The Upper Nisqually Sportsmen’s Club (UNSC) range, nestled in Washington’s Cascade Mountains, is one of the most beautiful ranges in the world. With Mt. Rainier as a backdrop, matches are held all year round. At Upper Nisqually you don’t have to worry about gale force winds, extreme summer heat, or terrible winter blizzards. It’s truly a wonderful place to shoot for those who love the challenges of long-range competition. Built with true determination and dedication by Ron Baker and his helpers, UNSC’s 600-yard range is so new that the roof over the ten benches hasn’t even been built yet! Matches started in February and three NBRSA World records have been set and five others are pending in just this short time! While I feel honored to have shot two pending World Records at Upper Nisqually, I want to give credit to the others who broke records as well. Both the heavy and light gun agg records were set at the same meet. Billy Copelin set the heavy gun agg records of 3.670″ (60 shots) and 3.284 (120 shots). Ron Baker set the light gun agg record of 3.276″ (30 shots) at this meet. These two, along with Rick Beginski, form the nucleus of the outstanding shooters from this area.

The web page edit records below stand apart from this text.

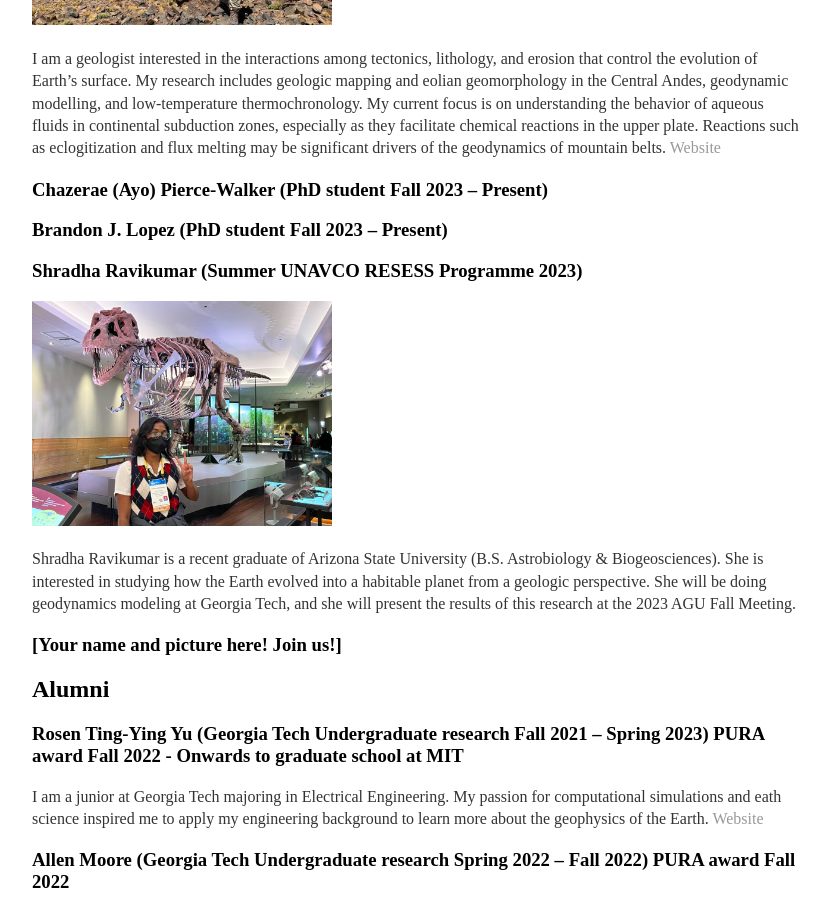
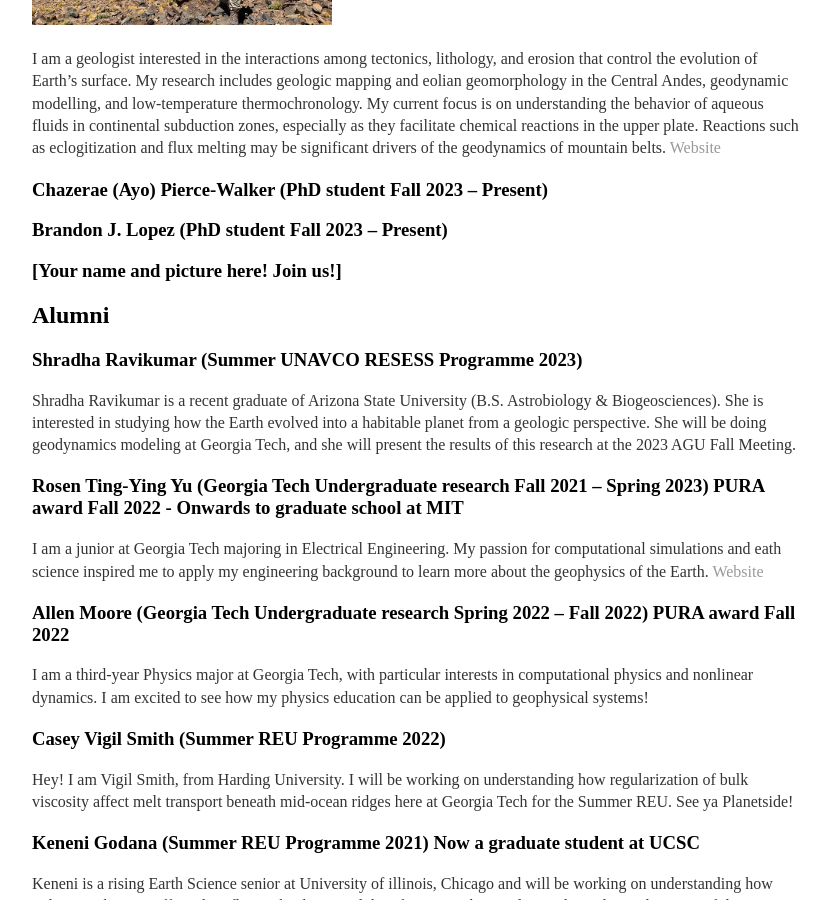
Before and after one commit to joycesim/joycesim.github.io, a Jekyll site: the page built from group/index.md, in a window 1280 px wide and 900 px high, scrolled down 1240 px. Shown: the whole window, without its empty margins (224-1053 px from the left). Built offline with Jekyll 4.4.1, drawn with Linux system fonts in a browser that asks for light colours.

Commit message:
Update index.md

```diff
--- a/group/index.md
+++ b/group/index.md
@@ -29,14 +29,12 @@ I am a geologist interested in the interactions among tectonics, lithology, and
 
 ### Brandon J. Lopez (PhD student Fall 2023 -- Present)
 
-### Shradha Ravikumar (Summer UNAVCO RESESS Programme 2023)
-<img src="/image/ShradhaRavikumar.jpg" alt="Mitchell" title="Shradha" width="300" />
-
-Shradha Ravikumar is a recent graduate of Arizona State University (B.S. Astrobiology & Biogeosciences). She is interested in studying how the Earth evolved into a habitable planet from a geologic perspective. She will be doing geodynamics modeling at Georgia Tech, and she will present the results of this research at the 2023 AGU Fall Meeting.
-
 ### [Your name and picture here! Join us!]
 
 ## Alumni
+### Shradha Ravikumar (Summer UNAVCO RESESS Programme 2023)
+Shradha Ravikumar is a recent graduate of Arizona State University (B.S. Astrobiology & Biogeosciences). She is interested in studying how the Earth evolved into a habitable planet from a geologic perspective. She will be doing geodynamics modeling at Georgia Tech, and she will present the results of this research at the 2023 AGU Fall Meeting.
+
 ### Rosen Ting-Ying Yu (Georgia Tech Undergraduate research Fall 2021 -- Spring 2023) PURA award Fall 2022 - Onwards to graduate school at MIT
 I am a junior at Georgia Tech majoring in Electrical Engineering. My passion for computational simulations and eath science inspired me to apply my engineering background to learn more about the geophysics of the Earth. [Website](https://rosenyu304.github.io/)
 
```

If you’re ever in this area, come visit–there are camping and lodging facilities nearby. Matches are regularly scheduled, and Rick Beginski, (425-349-5043) or Kevin Watson (253-847-1616) can provide match info. The UNSC website has directions to nearby Eatonville, WA, and to the range. Upper Nisqually’s reputation is growing as word of their “Ironman” BR competition spreads, a two-day shoot featuring ten-shot matches at BOTH 600 and 1,000 yards on each day.